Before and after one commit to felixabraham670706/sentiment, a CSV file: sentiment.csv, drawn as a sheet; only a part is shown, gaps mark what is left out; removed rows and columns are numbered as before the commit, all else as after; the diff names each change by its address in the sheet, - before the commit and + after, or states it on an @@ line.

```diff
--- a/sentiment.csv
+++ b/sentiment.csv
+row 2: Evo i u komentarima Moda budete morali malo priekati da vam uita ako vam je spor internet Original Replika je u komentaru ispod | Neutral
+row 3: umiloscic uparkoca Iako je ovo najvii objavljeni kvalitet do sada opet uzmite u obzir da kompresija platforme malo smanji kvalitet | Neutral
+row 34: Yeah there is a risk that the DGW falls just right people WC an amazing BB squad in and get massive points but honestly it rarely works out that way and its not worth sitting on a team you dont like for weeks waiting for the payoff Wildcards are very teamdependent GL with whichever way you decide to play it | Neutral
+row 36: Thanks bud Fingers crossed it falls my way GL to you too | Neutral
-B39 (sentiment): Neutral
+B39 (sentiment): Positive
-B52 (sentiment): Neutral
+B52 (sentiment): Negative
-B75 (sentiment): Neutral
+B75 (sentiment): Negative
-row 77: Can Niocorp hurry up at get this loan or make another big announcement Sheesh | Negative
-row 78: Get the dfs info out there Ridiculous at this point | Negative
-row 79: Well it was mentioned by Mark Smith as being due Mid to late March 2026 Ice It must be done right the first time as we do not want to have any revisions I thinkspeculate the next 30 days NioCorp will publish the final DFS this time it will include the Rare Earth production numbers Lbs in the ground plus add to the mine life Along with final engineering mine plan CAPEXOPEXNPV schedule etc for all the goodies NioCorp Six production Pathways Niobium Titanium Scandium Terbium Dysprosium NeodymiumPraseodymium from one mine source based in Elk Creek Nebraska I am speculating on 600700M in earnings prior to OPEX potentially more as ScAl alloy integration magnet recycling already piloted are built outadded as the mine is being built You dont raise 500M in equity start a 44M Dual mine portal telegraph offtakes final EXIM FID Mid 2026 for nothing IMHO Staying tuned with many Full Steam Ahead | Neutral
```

########################################

## Exercise requirements
Give the number of lines in the material above that contain the word "malo", and add nothing.

## Task output
2